May 23, 2013 |
WASHINGTON -- More than 100 conservative economists will call on Congress to approve an immigration overhaul, highlighting the potential economic benefits. The letter by the American Action Forum, to be released Thursday, is the latest volley from conservative economic thinkers, who have been divided on the immigration overhaul legislation making its way through the Senate. “Immigration reform's positive impact on population growth, labor force growth, housing, and other markets will lead to more rapid economic growth,” wrote the economists, including Douglas Holtz-Eakin, the foundation's president, who is a former director of the Congressional Budget Office and a former advisor to Sen. John McCain (R-Ariz.)
December 17, 2012 |
WASHINGTON -- Most forecasters are looking at 2013 as being another mediocre year for the economy, but many appear hopeful that growth will accelerate as the year progresses. Beyond that broad outline, the outlook for next year is muddled. The range of economic growth projections is about as wide as it's ever been, reflecting the great fiscal haze hanging over the nation. In its year-end survey released Monday, the National Assn. for Business Economics said the consensus view from its panel of forecasters shows gross domestic product expanding next year at an average annual growth rate of 2.1%.
March 4, 2013 |
Even as top Federal Reserve officials continue to defend their economic stimulus, a growing number of industry and academic economists view the Fed's policy now as too aggressive -- with two-thirds of those recently surveyed saying the central bank should terminate its controversial bond-buying program this year. The survey, of 196 members of the National Assn. for Business Economics, found that a slim majority of them consider the central bank's monetary policy as "about right.

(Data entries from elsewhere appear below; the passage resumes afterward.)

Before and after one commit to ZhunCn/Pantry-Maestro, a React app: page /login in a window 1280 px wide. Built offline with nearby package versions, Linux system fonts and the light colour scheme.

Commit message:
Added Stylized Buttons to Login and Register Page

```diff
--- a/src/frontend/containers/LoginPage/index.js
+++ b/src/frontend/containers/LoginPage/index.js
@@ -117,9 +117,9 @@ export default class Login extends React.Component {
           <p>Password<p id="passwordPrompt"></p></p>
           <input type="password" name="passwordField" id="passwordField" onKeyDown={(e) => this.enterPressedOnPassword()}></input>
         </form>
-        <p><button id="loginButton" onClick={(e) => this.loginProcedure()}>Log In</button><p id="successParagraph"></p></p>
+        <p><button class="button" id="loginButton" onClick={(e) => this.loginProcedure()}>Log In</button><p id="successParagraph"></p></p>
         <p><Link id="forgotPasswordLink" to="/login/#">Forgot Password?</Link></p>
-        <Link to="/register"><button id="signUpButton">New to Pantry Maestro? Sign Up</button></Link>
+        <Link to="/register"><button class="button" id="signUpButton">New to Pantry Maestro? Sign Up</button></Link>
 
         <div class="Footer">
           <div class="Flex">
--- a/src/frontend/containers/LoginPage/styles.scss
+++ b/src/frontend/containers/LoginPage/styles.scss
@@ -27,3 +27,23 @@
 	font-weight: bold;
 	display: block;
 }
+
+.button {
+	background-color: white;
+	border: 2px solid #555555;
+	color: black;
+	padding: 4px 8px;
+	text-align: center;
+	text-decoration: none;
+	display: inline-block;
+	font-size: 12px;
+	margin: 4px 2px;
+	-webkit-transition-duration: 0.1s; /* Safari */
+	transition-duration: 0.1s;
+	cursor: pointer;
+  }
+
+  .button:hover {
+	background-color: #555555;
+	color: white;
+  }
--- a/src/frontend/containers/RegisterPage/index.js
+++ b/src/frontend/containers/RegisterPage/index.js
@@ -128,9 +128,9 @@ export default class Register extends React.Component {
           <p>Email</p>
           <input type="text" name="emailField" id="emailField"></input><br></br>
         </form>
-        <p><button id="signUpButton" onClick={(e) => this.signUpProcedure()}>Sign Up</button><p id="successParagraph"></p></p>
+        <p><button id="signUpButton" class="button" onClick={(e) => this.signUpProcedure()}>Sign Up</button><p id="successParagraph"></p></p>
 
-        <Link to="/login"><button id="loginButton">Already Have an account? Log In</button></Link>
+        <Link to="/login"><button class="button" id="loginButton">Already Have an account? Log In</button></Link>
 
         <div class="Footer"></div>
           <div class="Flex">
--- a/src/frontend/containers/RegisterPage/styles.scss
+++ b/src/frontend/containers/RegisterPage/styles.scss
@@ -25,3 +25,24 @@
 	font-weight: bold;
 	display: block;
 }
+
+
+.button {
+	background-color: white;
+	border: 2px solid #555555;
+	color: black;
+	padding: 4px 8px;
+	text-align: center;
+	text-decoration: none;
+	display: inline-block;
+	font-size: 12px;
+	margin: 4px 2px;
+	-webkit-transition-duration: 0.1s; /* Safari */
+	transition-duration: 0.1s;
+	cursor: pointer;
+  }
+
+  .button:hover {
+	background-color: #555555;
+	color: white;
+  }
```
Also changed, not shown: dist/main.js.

October 1, 2013 |
MEXICO CITY -- Storms and insecurity are further eroding once-optimistic predictions for Mexico's economic growth, analysts say. At the start of the year, Mexico's new government under President Enrique Peña Nieto boasted of a robust economy that would grow at a rate of more than 3.5%, better than many countries in the region. Those boasts earned positive headlines for Mexico beyond its borders, as officials here portrayed a country ready to leap into prosperity. Now, however, even government economists have had to dial down the projections.
April 26, 2012 |
It seems that some people never fail to get worked up at the sight of young people standing up to an entrenched power. That's the only way I can explain the vehement reaction to my recent Op-Ed article, " Not their fathers' economics ," about the budding movement against orthodox economics among students from around the world. The general dismissive attitude seems to be that these students have no real right to speak their minds because they're so young that they haven't had a chance to be fully informed.
CALIFORNIA | LOCAL
January 15, 1993
It is true that Clinton has spurned conventional economics and its associated priesthood of academics who resemble quantum physicists rather than humanists. But wasn't the message of Clinton's campaign change, chance, change? And doesn't the fact that traditional economic theory has failed to cure our recession provide enough reason to try a new approach? As an impressionable undergraduate at Berkeley, I aspired to become an economist because I saw how clearly basic economic theories can explain the processes of our society.